Date of Award


Publication Type

Master Thesis

Degree Name



Great Lakes Institute for Environmental Research


Haffner, Douglas


Biological sciences, Health and environmental sciences, Bioaccumulation, Lake trout, Polychlorinated biphenyls, Trophic efficiency

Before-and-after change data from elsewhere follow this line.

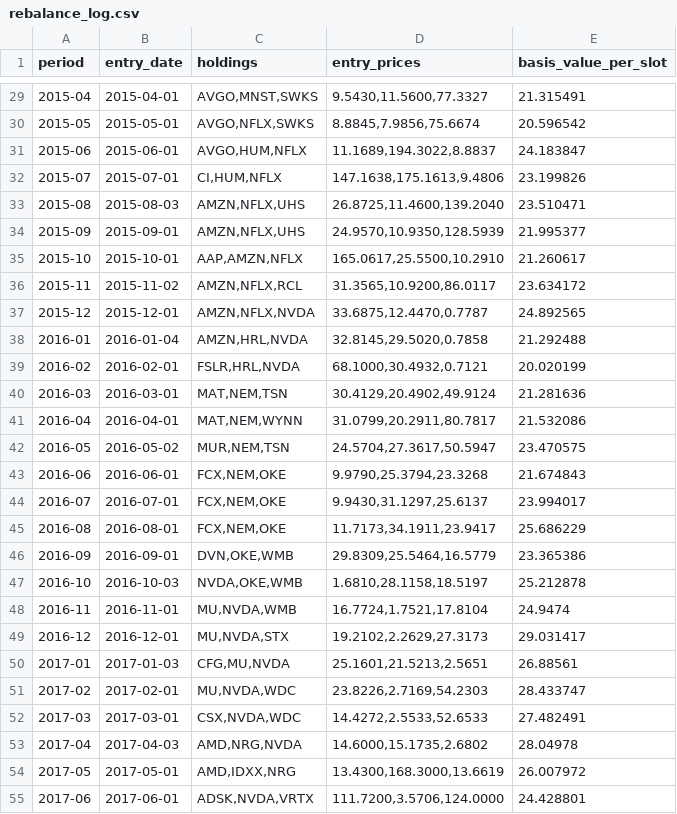
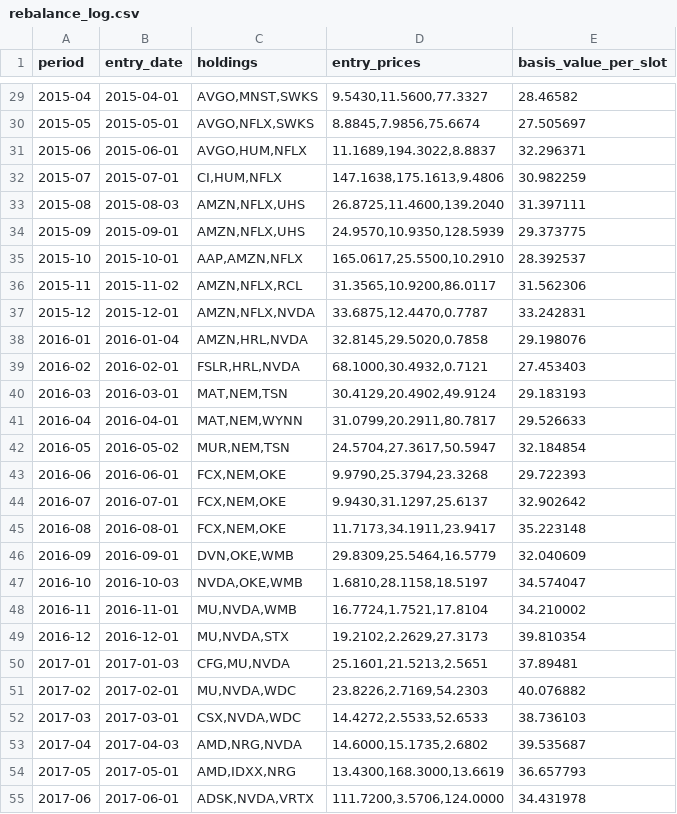
Before and after one commit to mkcan1973/method2-top3-momentum-tracker, a CSV file: rebalance_log.csv, drawn as a sheet; only a part is shown, gaps mark what is left out; the diff covers the shown part only.

```diff
--- a/rebalance_log.csv
+++ b/rebalance_log.csv
@@ -29,27 +29,27 @@ period,entry_date,holdings,entry_prices,basis_value_per_slot
-2015-04,2015-04-01,"AVGO,MNST,SWKS","9.5430,11.5600,77.3327",21.315491
-2015-05,2015-05-01,"AVGO,NFLX,SWKS","8.8845,7.9856,75.6674",20.596542
-2015-06,2015-06-01,"AVGO,HUM,NFLX","11.1689,194.3022,8.8837",24.183847
-2015-07,2015-07-01,"CI,HUM,NFLX","147.1638,175.1613,9.4806",23.199826
-2015-08,2015-08-03,"AMZN,NFLX,UHS","26.8725,11.4600,139.2040",23.510471
-2015-09,2015-09-01,"AMZN,NFLX,UHS","24.9570,10.9350,128.5939",21.995377
-2015-10,2015-10-01,"AAP,AMZN,NFLX","165.0617,25.5500,10.2910",21.260617
-2015-11,2015-11-02,"AMZN,NFLX,RCL","31.3565,10.9200,86.0117",23.634172
-2015-12,2015-12-01,"AMZN,NFLX,NVDA","33.6875,12.4470,0.7787",24.892565
-2016-01,2016-01-04,"AMZN,HRL,NVDA","32.8145,29.5020,0.7858",21.292488
-2016-02,2016-02-01,"FSLR,HRL,NVDA","68.1000,30.4932,0.7121",20.020199
-2016-03,2016-03-01,"MAT,NEM,TSN","30.4129,20.4902,49.9124",21.281636
-2016-04,2016-04-01,"MAT,NEM,WYNN","31.0799,20.2911,80.7817",21.532086
-2016-05,2016-05-02,"MUR,NEM,TSN","24.5704,27.3617,50.5947",23.470575
-2016-06,2016-06-01,"FCX,NEM,OKE","9.9790,25.3794,23.3268",21.674843
-2016-07,2016-07-01,"FCX,NEM,OKE","9.9430,31.1297,25.6137",23.994017
-2016-08,2016-08-01,"FCX,NEM,OKE","11.7173,34.1911,23.9417",25.686229
-2016-09,2016-09-01,"DVN,OKE,WMB","29.8309,25.5464,16.5779",23.365386
-2016-10,2016-10-03,"NVDA,OKE,WMB","1.6810,28.1158,18.5197",25.212878
-2016-11,2016-11-01,"MU,NVDA,WMB","16.7724,1.7521,17.8104",24.9474
-2016-12,2016-12-01,"MU,NVDA,STX","19.2102,2.2629,27.3173",29.031417
-2017-01,2017-01-03,"CFG,MU,NVDA","25.1601,21.5213,2.5651",26.88561
-2017-02,2017-02-01,"MU,NVDA,WDC","23.8226,2.7169,54.2303",28.433747
-2017-03,2017-03-01,"CSX,NVDA,WDC","14.4272,2.5533,52.6533",27.482491
-2017-04,2017-04-03,"AMD,NRG,NVDA","14.6000,15.1735,2.6802",28.04978
-2017-05,2017-05-01,"AMD,IDXX,NRG","13.4300,168.3000,13.6619",26.007972
-2017-06,2017-06-01,"ADSK,NVDA,VRTX","111.7200,3.5706,124.0000",24.428801
+2015-04,2015-04-01,"AVGO,MNST,SWKS","9.5430,11.5600,77.3327",28.46582
+2015-05,2015-05-01,"AVGO,NFLX,SWKS","8.8845,7.9856,75.6674",27.505697
+2015-06,2015-06-01,"AVGO,HUM,NFLX","11.1689,194.3022,8.8837",32.296371
+2015-07,2015-07-01,"CI,HUM,NFLX","147.1638,175.1613,9.4806",30.982259
+2015-08,2015-08-03,"AMZN,NFLX,UHS","26.8725,11.4600,139.2040",31.397111
+2015-09,2015-09-01,"AMZN,NFLX,UHS","24.9570,10.9350,128.5939",29.373775
+2015-10,2015-10-01,"AAP,AMZN,NFLX","165.0617,25.5500,10.2910",28.392537
+2015-11,2015-11-02,"AMZN,NFLX,RCL","31.3565,10.9200,86.0117",31.562306
+2015-12,2015-12-01,"AMZN,NFLX,NVDA","33.6875,12.4470,0.7787",33.242831
+2016-01,2016-01-04,"AMZN,HRL,NVDA","32.8145,29.5020,0.7858",29.198076
+2016-02,2016-02-01,"FSLR,HRL,NVDA","68.1000,30.4932,0.7121",27.453403
+2016-03,2016-03-01,"MAT,NEM,TSN","30.4129,20.4902,49.9124",29.183193
+2016-04,2016-04-01,"MAT,NEM,WYNN","31.0799,20.2911,80.7817",29.526633
+2016-05,2016-05-02,"MUR,NEM,TSN","24.5704,27.3617,50.5947",32.184854
+2016-06,2016-06-01,"FCX,NEM,OKE","9.9790,25.3794,23.3268",29.722393
+2016-07,2016-07-01,"FCX,NEM,OKE","9.9430,31.1297,25.6137",32.902642
+2016-08,2016-08-01,"FCX,NEM,OKE","11.7173,34.1911,23.9417",35.223148
+2016-09,2016-09-01,"DVN,OKE,WMB","29.8309,25.5464,16.5779",32.040609
+2016-10,2016-10-03,"NVDA,OKE,WMB","1.6810,28.1158,18.5197",34.574047
+2016-11,2016-11-01,"MU,NVDA,WMB","16.7724,1.7521,17.8104",34.210002
+2016-12,2016-12-01,"MU,NVDA,STX","19.2102,2.2629,27.3173",39.810354
+2017-01,2017-01-03,"CFG,MU,NVDA","25.1601,21.5213,2.5651",37.89481
+2017-02,2017-02-01,"MU,NVDA,WDC","23.8226,2.7169,54.2303",40.076882
+2017-03,2017-03-01,"CSX,NVDA,WDC","14.4272,2.5533,52.6533",38.736103
+2017-04,2017-04-03,"AMD,NRG,NVDA","14.6000,15.1735,2.6802",39.535687
+2017-05,2017-05-01,"AMD,IDXX,NRG","13.4300,168.3000,13.6619",36.657793
+2017-06,2017-06-01,"ADSK,NVDA,VRTX","111.7200,3.5706,124.0000",34.431978
```
Also changed, not shown: 130 edited cells elsewhere in this file, equity_history.csv, sleeve_a_log.csv, 5 other files.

Lake Huron has undergone significant declines in abundance at multiple trophic levels. These declines are demonstrated to be the result of a decrease in the overall primary production, from an estimate of 100 g C m -2 yr-1 in the 1970s. to 32 g C m-2 yr -1 in this study. It is hypothesized that these declines are the result of increased photo-inhibition and nutrient bioavailability. These declines have the potential to not only affect energy transfer, but contaminant transfer as well. Bioaccumulation patterns in lake trout differed significantly across the three basins, with Georgian Bay revealing the most significant increase in bioaccumulation potential. These differences are demonstrated to be the result of differences in trophic efficiencies in lake trout. This research confirms that the collapse of the Lake Huron food web is related to both a decrease in primary production, as well as declines in trophic efficiency.